Since the start of the coalition, the very idea of deep spending cuts and austerity has become gradually more popular to demonize and protest against. All students at this university have, at some point, been exposed to the anti-austerity rhetoric that is employed by the overwhelming majority of student activists. In fact, in my first week of summer school back in 2011 before entering first year, the first thing I was invited to was a protest against the cuts. For something that has become so strongly opposed with such vitriol, the austerity measures are actually built on a foundation of not just fiscal responsibility, but good old-fashioned – and underrated – common sense.
There’s really not much to say about the common-sense aspect of cutting public spending other than the obvious fact that is still overlooked; the most efficient way of cutting our deficit is by cutting public spending. It would be the same as a person saying, “I’ve decided to save money by spending less,” – and who would tell this person that they are wrong? The solid logic of this common-sense is evident in the current uproar over the cuts; those who oppose them are incapable of disproving the common-sense behind it so instead they have a habit of pulling out the victim card. After all, the best method of destroying the legitimacy of a government is attempting to smear it as tyrannical and oppressive; and most anti-austerity protesters have done this to a worryingly effective extent. Despite the fact that the increase in tuition fees in England to £9,000 a year back in 2010 was unavoidable, the protests against them still included a level of violence and rage we hadn’t seen for years. And then we had the riots of 2011 which some extremely misinformed people tried to portray as a rebellion of the working class and the unemployed against the mean Tory government, when it was really nothing but mindless violence; it had absolutely nothing to do with the cuts.
However, there is no denying that these cuts do affect a vast variety of public services.

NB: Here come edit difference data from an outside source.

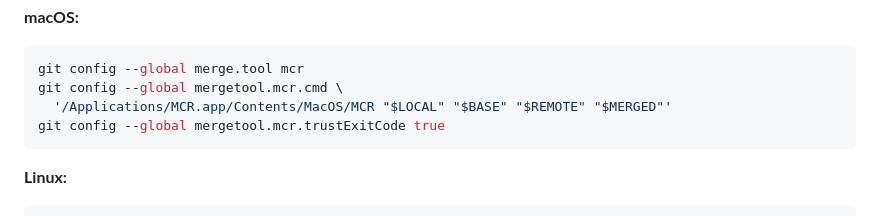
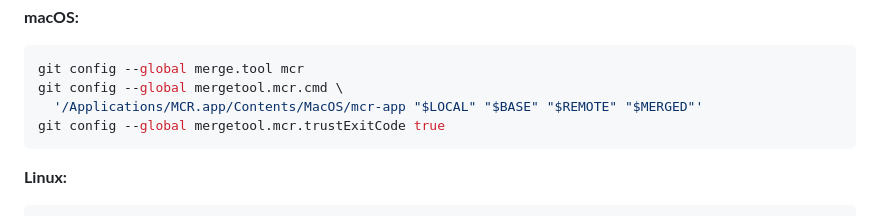
Before and after one commit to mayckol/mcr, a Markdown page: README.md, the part around the change. GitHub-like rendering.

Commit message:
docs: fix macOS mergetool binary name (mcr-app)

````diff
--- a/README.md
+++ b/README.md
@@ -160,7 +160,7 @@ detaching launcher — so Git waits for the result):
 ```bash
 git config --global merge.tool mcr
 git config --global mergetool.mcr.cmd \
-  '/Applications/MCR.app/Contents/MacOS/MCR "$LOCAL" "$BASE" "$REMOTE" "$MERGED"'
+  '/Applications/MCR.app/Contents/MacOS/mcr-app "$LOCAL" "$BASE" "$REMOTE" "$MERGED"'
 git config --global mergetool.mcr.trustExitCode true
 ```
 
````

Because of the large-scale of the cuts, most activists and protesters like to use the power of the demographic; students against the cuts, the unemployed, etc. But putting people into these boxes does not help their argument. Look no further than your typical student activist – although I’ll admit there is the occasional extremely rare exception – to see a prime example of selfishness and irrationality. From speaking to friends and fellow students I’ve heard many so-called arguments against the cuts that all seem to rest on more or less the same point; we’re students, we’re more important than everyone else. In fact, a recent NUS poster for an anti-austerity demonstration proclaimed “For free education, tax the rich.” Now this is all fine and well when it’s aimed at uninformed people who still falsely believe that the Tories are letting the rich pay mere pennies in taxes, but that’s not the case. ‘The rich’ are already paying higher taxes than everyone else under our current tax system, which places the tax burden firmly on those on a higher income. The government takes 40% off of earnings over £34,000 a year and 50% off of earnings over £150,000. Either the NUS are exploiting the ill-informed, or are making the ridiculous suggestion that we increase the tax rate for the rich even further solely to fund students’ education.

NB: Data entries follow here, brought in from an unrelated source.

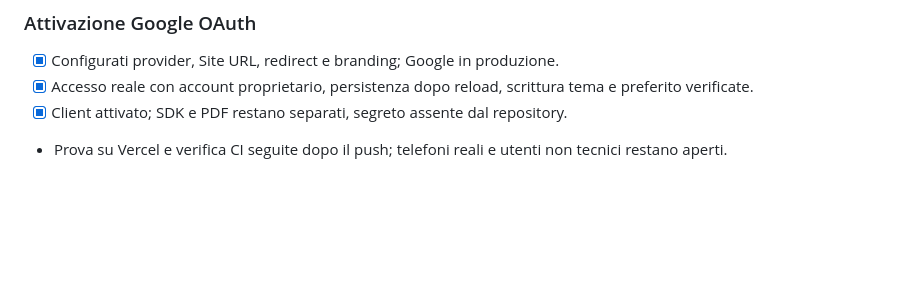
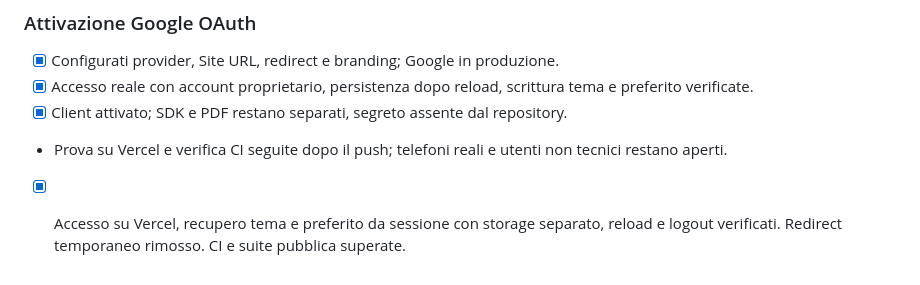
Before and after one commit to Kind3rin/PdfDelta, a Markdown page: PIANO.md, the part around the change. Rendered like a GitHub page; blank space fills up the shorter version.

```diff
--- a/PIANO.md
+++ b/PIANO.md
@@ -241,3 +241,6 @@ deploy GitHub Pages, come autorizzato. Verificare build e sito dopo ogni push.
 - [x] Accesso reale con account proprietario, persistenza dopo reload, scrittura tema e preferito verificate.
 - [x] Client attivato; SDK e PDF restano separati, segreto assente dal repository.
 - Prova su Vercel e verifica CI seguite dopo il push; telefoni reali e utenti non tecnici restano aperti.
+
+
+- [x] Accesso su Vercel, recupero tema e preferito da sessione con storage separato, reload e logout verificati. Redirect temporaneo rimosso. CI e suite pubblica superate.
```
Also changed, not shown: docs/ACCOUNTS.md (+6 -5 lines).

And it is that point which leads me again to the main reason why the majority of these activists are not winning me over: selfishness. Even as a student myself – who could not afford to pay tuition fees – I’m ashamed to have the likes of the NUS represent me. Even though my University education is extremely important to me, how exactly is it more important than the future of our country? If these austerity measures are not continued, the deficit will not be cut but will instead be passed on to future generations. As important as my University education is to me, I would never ask for it to be at the expense of tomorrow’s generation; that would be nothing but greed, which is, ironically. something the Tories are often accused of.

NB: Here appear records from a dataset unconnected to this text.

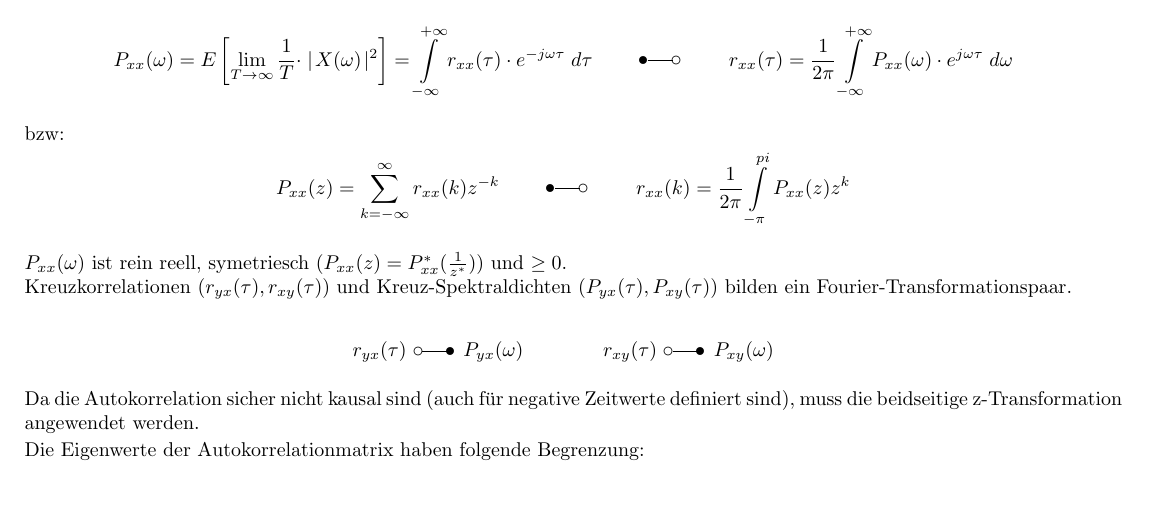
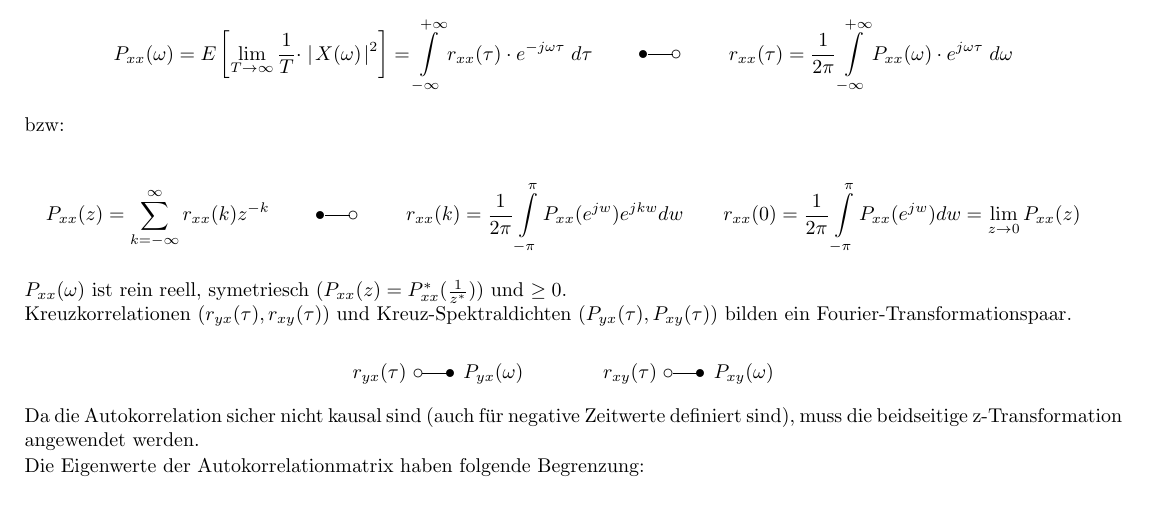
Before and after one commit to HSR-Stud/StatDig, a LaTeX document (StatDig.tex, which reads files/WTheorie.tex): part of page 7 of 23, cut so that both start at the same text. Compiled offline with pdfLaTeX.

Commit message:
Some fixes

```diff
--- a/files/WTheorie.tex
+++ b/files/WTheorie.tex
@@ -497,9 +497,12 @@ wie folgt definiert:
                             = \int\limits_{-\infty}^{+\infty} r_{xx}(\tau) \cdot e^{-j\omega\tau} \; d\tau
                             \qquad \IFT \qquad
         r_{xx}(\tau)   = \frac{1}{2\pi} \int\limits_{-\infty}^{+\infty}
-                             P_{xx}(\omega) \cdot e^{j\omega\tau} \; d\omega$$ bzw:
-                             $$P_{xx}(z) = \sum\limits_{k=-\infty}^{\infty} r_{xx}(k)z^{-k}\qquad \IFT \qquad
-                             r_{xx}(k)=\frac 1{2\pi} \int \limits_{-\pi}^{pi} P_{xx}(z)z^k$$
+                             P_{xx}(\omega) \cdot e^{j\omega\tau} \; d\omega$$
+        bzw:
+
+        $$P_{xx}(z) = \sum\limits_{k=-\infty}^{\infty} r_{xx}(k)z^{-k}\qquad \IFT \qquad
+       	r_{xx}(k)=\frac 1{2\pi} \int \limits_{-\pi}^{\pi} P_{xx}(e^{jw})e^{jkw}dw \qquad
+       	r_{xx}(0) =\frac 1{2\pi} \int \limits_{-\pi}^{\pi} P_{xx}(e^{jw})dw = \lim\limits_{z \rightarrow 0} P_{xx}(z)$$
 
 $P_{xx}(\omega)$ ist rein reell, symetriesch $(P_{xx}(z)=P_{xx}^*(\frac{1}{z^*}))$ und $\geq 0$. \\
 Kreuzkorrelationen ($r_{yx}(\tau), r_{xy}(\tau)$) und Kreuz-Spektraldichten ($P_{yx}(\tau),
```
Also changed, not shown: files/OptFilter.tex (+6 -4 lines), files/Transformationen.tex (+1 -1 lines).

More importantly, if these anti-austerity protesters had their way with public spending, future generations would have to pay even more, considering just how much these activists would be willing to take from their government whilst giving precious little in return; after all, they do believe that the tax burden should be shifted onto the rich just so they can get free tuition. And on that note I would have to ask; how is this any more selfish than a rich person wanting to keep their own money?